It was chilly in the wind, though warm when the sun was out. The canal didn’t seem to be busy at all – only a few boats had passed us before we left, so we were surprised to see a queue of 4 boats at Minshull lock. With boats coming down as well it was pretty busy, but everyone seemed very efficient and we were through in well under an hour. So we were expecting to continue the conversation we had been having with an Anglo-Welsh at Cholmondeston lock, but the lock landing was empty! The super-efficient volunteer lockie was helping a hire boat down and we were rising up the lock soon after. It was very busy above – the lock moorings were full with another boat waiting by the 48-hour moorings, which were also full. Meanwhile on the towpath the Shropshire Union Canal Society was setting up small marquees for an event this weekend. As a shower was threatening we pulled in for an early lunch at the far end of the moorings.

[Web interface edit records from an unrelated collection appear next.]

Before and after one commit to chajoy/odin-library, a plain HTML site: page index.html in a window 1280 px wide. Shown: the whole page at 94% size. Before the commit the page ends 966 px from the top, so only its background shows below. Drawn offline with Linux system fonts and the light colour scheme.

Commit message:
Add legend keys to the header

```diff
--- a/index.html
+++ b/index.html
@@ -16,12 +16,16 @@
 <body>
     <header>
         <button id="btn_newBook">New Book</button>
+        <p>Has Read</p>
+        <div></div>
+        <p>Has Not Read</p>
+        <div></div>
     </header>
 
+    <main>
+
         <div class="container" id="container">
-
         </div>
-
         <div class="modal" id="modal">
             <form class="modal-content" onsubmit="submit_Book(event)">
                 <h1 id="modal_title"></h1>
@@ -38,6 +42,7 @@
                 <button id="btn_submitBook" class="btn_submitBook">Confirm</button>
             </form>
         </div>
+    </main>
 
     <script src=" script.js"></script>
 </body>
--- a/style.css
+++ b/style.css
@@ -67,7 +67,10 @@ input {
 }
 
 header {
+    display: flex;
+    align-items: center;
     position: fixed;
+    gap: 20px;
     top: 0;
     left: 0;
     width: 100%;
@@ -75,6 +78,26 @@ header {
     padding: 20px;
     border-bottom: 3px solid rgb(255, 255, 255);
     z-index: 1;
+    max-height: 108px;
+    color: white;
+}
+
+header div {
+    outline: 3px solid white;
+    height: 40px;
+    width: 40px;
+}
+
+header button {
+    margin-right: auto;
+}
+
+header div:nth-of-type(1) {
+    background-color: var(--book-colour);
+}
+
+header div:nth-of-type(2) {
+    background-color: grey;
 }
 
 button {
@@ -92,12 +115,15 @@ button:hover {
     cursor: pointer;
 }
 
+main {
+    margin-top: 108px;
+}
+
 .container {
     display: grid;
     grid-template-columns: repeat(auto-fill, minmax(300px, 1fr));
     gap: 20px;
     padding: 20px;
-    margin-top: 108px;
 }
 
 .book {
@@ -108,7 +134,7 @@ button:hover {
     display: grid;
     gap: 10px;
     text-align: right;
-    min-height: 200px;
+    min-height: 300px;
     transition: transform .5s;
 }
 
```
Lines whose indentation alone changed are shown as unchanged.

Before we left, we looked out some of the knick-knacks that had been on the boat when we bought it. Chuffed’s previous owners had a taste for all sorts of marine-related bits and pieces which aren’t really our thing. We disposed of some to the Ashby Canal Society’s shop at the end of the Ashby a couple of years ago - this time the SUC society were confident they’d find a buyer and were delighted to take them off our hands.
At Barbridge Junction I spotted this sign which I’ve never noticed before;
Dave made a perfect turn towards Hurleston Junction, easily avoiding this crunched bit of concrete opposite the end of the Middlewich Branch. In the background is the sad sight of the (not so) Jolly Tar, all boarded up.
We were lucky we made the turn when we did. Within minutes there was a constant stream of boats coming towards us – we waited for eight or nine to come through a bridge before we could pass. We were just reaching the bridge hole when this chap appeared round the corner, closely followed by yet more. Luckily we were there first!
At Hurleston Junction though the boat in front was entering the lock as we arrived so we could pull straight onto the mooring. These are easy little locks, apart from a self-closing bottom gate on the second, and with boats coming down we made good progress. A volunteer lockie was in attendance and drew our attention to the hills in the distance – they don’t really show up in the photo unfortunately, but the pointy tree to the right of centre has a faint grey shadow behind it – the Pennines. We could see the radio-telescopes of Jodrell Bank too.
There has been a lot of noise in the canal press recently about CRT’s plans to introduce pawl stops to prevent accidents. (The pawl is the device that stops the paddle gear falling again once you have wound it up). Some people are against this move, as some gear is so stiff that not everyone has the strength to wind it down with one hand while holding the pawl up with the other. This flight is one of the areas where the paddle gear already has pawl stops. In the photo I am lifting the pawl as far as it will go. So it’s lucky the gear is easy to operate.
We had a short wait in the second to top lock; the lockie explained that because there had a been a boat stuck in a lock earlier, one of the boats above the locks had run out of time to go down and turn at the junction and asked if we would mind waiting while he turned in the wide pound above us. No problem, we were in no hurry. He made a very efficient turn in the stiff breeze.
At the top we watered up and emptied a cassette. We weren’t short of water but didn’t want to have to stop at Grindley Brook as it’s likely to be very busy. We pottered on in the sunshine and stopped on the 48-hour moorings between bridges 3 and 4. Meg enjoyed her game of ball though Dave had to keep fishing it out of the water.
It’s a lovely mooring here in the evening sun watching the boats go by (playing ball too).
6 locks, 6 miles, 4 and a half hours